The cave is famous for the historic Cherokee wall inscriptions, made during a time of great distress for the population.
“These are the first Cherokee inscriptions ever found in a cave context, and the first from a cave to be translated,” said Jan Simek, president emeritus of the University of Tennessee System and Distinguished Professor of Science in UT’s Department of Anthropology. Simek is a co-author of the study “Talking Stones: Cherokee Syllabary in Manitou Cave, Alabama,” published recently in Antiquity. “They tell us about what the people who wrote on the walls were doing in the cave and provide a direct link to how some Native Americans viewed caves as sacred places.”
However, while the cave was sacred to the Cherokee, the inscriptions are very profane — they describe a ball game. The first inscription describes an event which took place in 1828, translated as “The leaders of the stickball team on the 30th day in their month April 1828.” A nearby inscription reads “We who are those that have blood come out of their nose and mouth.” It was a pretty violent game.
Stickball resembles the modern European game of lacrosse. It involves ball sticks which are made by hand from hickory and a small ball made of deer hair and hide. The males played with sticks, while women played with their bare hands. But to the Cherokee, it wasn’t just any game — it took the shape of a ritual ceremony, researchers say.
“It is far more than a simple game,” Simek said. “It is a ceremonial event that often continues over days, focusing on competition between two communities who epitomize the spirit and power of the people and their ancestors.”
There’s also something weird about how the inscriptions are made: they point inside out as if to talk to the rock itself.
“The ceiling inscriptions are written backwards, as if addressing readers inside the rock itself,” Simek said. “This corresponds with part of one inscription which reads ‘I am your grandson.’ This is how the Cherokee might formally address the Old Ones, which can include deceased Cherokee ancestors as well as comprise other supernatural beings who inhabited the world before the Cherokee came into existence.”

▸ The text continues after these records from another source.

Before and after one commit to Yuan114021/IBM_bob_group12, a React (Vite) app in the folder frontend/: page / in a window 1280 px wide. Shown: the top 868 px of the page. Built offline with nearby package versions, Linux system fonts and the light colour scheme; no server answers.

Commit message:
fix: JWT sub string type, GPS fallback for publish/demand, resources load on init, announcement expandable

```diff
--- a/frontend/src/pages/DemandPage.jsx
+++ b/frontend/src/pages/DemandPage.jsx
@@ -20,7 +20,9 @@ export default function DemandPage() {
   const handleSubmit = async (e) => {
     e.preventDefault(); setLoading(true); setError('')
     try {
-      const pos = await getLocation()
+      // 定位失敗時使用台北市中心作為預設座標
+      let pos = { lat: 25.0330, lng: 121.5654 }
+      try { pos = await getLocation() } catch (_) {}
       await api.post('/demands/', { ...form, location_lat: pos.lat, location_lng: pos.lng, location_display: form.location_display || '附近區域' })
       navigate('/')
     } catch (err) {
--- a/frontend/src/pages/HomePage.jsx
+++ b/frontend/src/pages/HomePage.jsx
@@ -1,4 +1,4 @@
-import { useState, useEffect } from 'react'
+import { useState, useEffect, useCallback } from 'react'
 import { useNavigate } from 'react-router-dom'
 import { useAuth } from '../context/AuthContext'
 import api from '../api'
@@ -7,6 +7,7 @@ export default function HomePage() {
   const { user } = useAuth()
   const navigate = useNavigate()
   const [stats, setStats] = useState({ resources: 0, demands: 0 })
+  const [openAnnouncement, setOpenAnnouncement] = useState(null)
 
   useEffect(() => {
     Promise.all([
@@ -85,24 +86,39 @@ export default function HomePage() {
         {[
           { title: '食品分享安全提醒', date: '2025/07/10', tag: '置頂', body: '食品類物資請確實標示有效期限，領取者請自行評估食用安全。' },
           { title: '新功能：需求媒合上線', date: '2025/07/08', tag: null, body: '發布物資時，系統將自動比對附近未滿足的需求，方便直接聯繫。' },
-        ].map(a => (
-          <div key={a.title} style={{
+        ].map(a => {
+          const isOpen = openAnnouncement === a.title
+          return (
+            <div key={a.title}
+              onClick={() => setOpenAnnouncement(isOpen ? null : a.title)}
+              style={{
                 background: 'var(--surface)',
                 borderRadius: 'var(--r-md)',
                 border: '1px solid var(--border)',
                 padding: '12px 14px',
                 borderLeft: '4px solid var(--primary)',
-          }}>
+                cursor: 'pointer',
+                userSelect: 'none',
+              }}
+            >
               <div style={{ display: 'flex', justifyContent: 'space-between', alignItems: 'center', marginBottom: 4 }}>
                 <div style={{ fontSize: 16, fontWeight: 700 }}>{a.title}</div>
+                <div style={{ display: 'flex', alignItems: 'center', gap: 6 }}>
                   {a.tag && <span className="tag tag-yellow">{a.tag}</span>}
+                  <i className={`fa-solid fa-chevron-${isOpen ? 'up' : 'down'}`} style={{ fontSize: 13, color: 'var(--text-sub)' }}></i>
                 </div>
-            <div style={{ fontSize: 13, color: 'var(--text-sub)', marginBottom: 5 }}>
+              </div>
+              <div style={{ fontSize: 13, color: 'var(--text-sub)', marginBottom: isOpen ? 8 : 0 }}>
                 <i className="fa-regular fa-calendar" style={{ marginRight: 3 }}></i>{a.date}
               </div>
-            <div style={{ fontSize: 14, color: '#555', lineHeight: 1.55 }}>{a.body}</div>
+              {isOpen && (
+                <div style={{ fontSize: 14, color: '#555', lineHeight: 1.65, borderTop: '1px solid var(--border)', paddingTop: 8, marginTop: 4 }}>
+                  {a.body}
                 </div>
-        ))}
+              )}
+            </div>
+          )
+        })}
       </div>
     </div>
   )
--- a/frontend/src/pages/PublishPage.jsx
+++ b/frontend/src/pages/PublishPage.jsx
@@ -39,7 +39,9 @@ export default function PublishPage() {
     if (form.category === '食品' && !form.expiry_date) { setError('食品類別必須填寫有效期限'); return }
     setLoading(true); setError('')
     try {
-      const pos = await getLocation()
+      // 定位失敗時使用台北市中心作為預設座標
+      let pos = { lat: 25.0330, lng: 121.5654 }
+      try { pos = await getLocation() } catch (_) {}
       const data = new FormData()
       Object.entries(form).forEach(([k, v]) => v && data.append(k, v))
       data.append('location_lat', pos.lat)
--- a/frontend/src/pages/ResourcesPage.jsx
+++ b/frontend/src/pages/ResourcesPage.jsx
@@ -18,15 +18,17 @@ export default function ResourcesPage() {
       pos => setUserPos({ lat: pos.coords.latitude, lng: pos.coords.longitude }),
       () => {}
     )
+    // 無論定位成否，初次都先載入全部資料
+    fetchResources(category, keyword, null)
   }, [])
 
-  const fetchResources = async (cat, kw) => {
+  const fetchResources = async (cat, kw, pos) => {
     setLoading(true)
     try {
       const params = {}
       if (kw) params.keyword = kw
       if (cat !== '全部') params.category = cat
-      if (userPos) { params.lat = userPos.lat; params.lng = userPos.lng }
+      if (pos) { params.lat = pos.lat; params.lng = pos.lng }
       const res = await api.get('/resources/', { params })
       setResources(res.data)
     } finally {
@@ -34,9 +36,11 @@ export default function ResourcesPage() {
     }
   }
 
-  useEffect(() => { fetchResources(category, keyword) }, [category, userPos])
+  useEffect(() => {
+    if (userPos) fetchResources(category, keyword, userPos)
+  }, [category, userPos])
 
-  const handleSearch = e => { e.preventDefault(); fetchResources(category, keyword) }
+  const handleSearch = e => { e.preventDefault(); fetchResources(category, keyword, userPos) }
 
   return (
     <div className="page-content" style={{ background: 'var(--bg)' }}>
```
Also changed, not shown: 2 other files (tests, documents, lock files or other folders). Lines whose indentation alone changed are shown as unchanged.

Researchers are now working to translate several other inscriptions found at Cherokee caves in Alabama.
The study has been published in Antiquity.